Ritchie Blackmore

Incurably mean?

With the new album "Difficult To Cure" a new Rainbow has also emerged. It doesn't have much influence on the result, because guitarist Ritchie Blackmore demands a lot from his musicians and that means that "Difficult To Cure" has become an excellent Rainbow album again. The following interview was done by Ritchie Blackmore at the beginning of this year for a radio station in Los Angeles.

Ritchie, now that singer Graham Bonnet and drummer Cozy Powell are no longer in Rainbow, you got a new group together.

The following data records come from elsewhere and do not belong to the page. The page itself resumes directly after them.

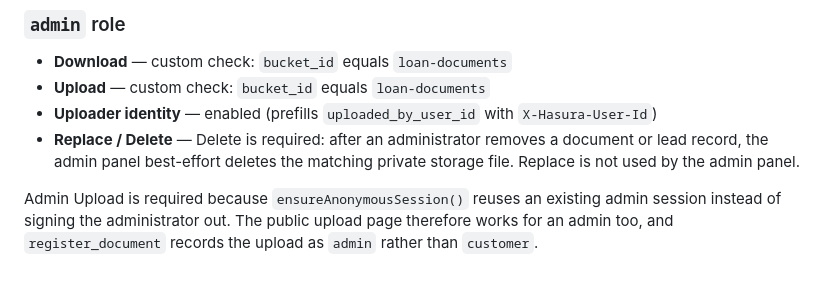
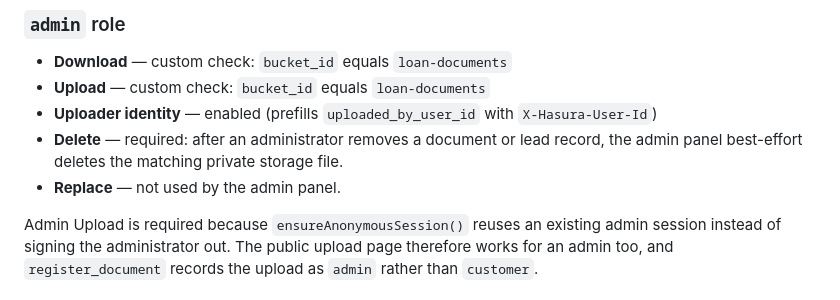
Before and after one commit to kamilsolanki99/dhanvi-finserv, a Markdown page: nhost/README.md, the part around the change. Rendered like a GitHub page.

Commit message:
Clarify admin storage delete permission

```diff
--- a/nhost/README.md
+++ b/nhost/README.md
@@ -206,9 +206,9 @@ try to grant storage access from the Hasura table permissions screen.
 - **Upload** — custom check: `bucket_id` equals `loan-documents`
 - **Uploader identity** — enabled (prefills `uploaded_by_user_id` with
   `X-Hasura-User-Id`)
-- **Replace / Delete** — Delete is required: after an administrator removes a
-  document or lead record, the admin panel best-effort deletes the matching
-  private storage file. Replace is not used by the admin panel.
+- **Delete** — required: after an administrator removes a document or lead
+  record, the admin panel best-effort deletes the matching private storage file.
+- **Replace** — not used by the admin panel.
 
 Admin Upload is required because `ensureAnonymousSession()` reuses an existing
 admin session instead of signing the administrator out. The public upload page
```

Can you tell us how you found the two new guys and where they come from?

Sure, I met Bob Rondinelli, the drummer, in Long Island near New York, where I live. I went out for a night and I ended up in a club where a band was playing. I was deeply impressed by the drummer, because in almost every song that was played, Bobby had to play a solo from the other group members and he did it perfectly. He didn't hesitate when I asked if he wanted to try it in Rainbow. Joe Lynn Turner, the singer, is from New Jersey and I found him through a tip from a friend of mine.

Graham was still in Rainbow at the time, but I wasn't very happy with him anymore and I told that a friend. Joe sang for a few years in the group Fandango (of which the solo guitarist is named Rick Blakemore - KB), who made three LPs and my friend knew those three records very well. My manager approached him, we rehearsed and then I fired Graham. Joe is a very small guy, but he sings fantastic, a bit bluesy and I really like that; a little Paul Rodgers or Lou Gramm-like voice.

Joe is a lot more like Ronnie Dio than Graham Bonnet, don't you think so?

That is absolutely true. Joe can sing commercial songs like 'I Surrender' and 'Magic', as well as a blues song, he has a bit of that Jimi Hendrix-ish, which I personally love a lot. The problem with Ronnie Dio was that he couldn't or didn't want to sing commercial songs and with Graham it was the other way around.

Let's talk about Roger Glover. Since you started working with him again, your music has become a bit more commercial. Was that because of him, or were you planning to do that yourself anyway?

That was mainly because of Roger. Roger has been a very commercial minded boy ever since the days of Deep Purple and when he started working with me again on the LP "Down To Earth", I liked that commercial contribution, because I am quite delighted to forget that aspect and just make hard and mean music. Our collaboration has also led to good results on "Difficult To Cure".

The most striking song on "Difficult To Cure" is the title track, which you based on Beethoven's Ninth.

I have been deeply interested in classical music for over ten years and I have a strong impression that there are many teenagers who do not realize how great some classical music is.

When classical music was made there were no charts and that music was made with much more intention than it is today. A lot of contemporary music is just manufactured for the charts, and there is not much against that in itself, but I mean there are other things.

Are you going on tour with this new line-up?

As things stand now, we will be going on a European tour in June and July and then America.

Last question: how do you feel about a Deep Purple reunion these days?

It could be that Deep Purple will get back together, but then my condition is that it can only happen in the '70-'74 line-up, so Ian Gillan, Roger Glover, Jon Lord, Ian Paice and myself. Definitely not David Coverdale, Glenn Hughes or anyone else. In any case, I wouldn't mind touring for one or two months and releasing a live album, but as far as I know, Ian Gillan is the only one who does NOT want to at the moment. We went together to discuss it, but Ian is very busy with his group and he is a little afraid that his group members will not thank him for it. As soon as Ian Gillan changes his mind, it will, I think. And I will not deny that the money involved is very attractive to all of us. Extremely attractive, may I say so....

© Kees Baars, Muziekkrant Oor - 25 Maart 1981
Photo Ritchie Blackmore 1980: © Kees Tabak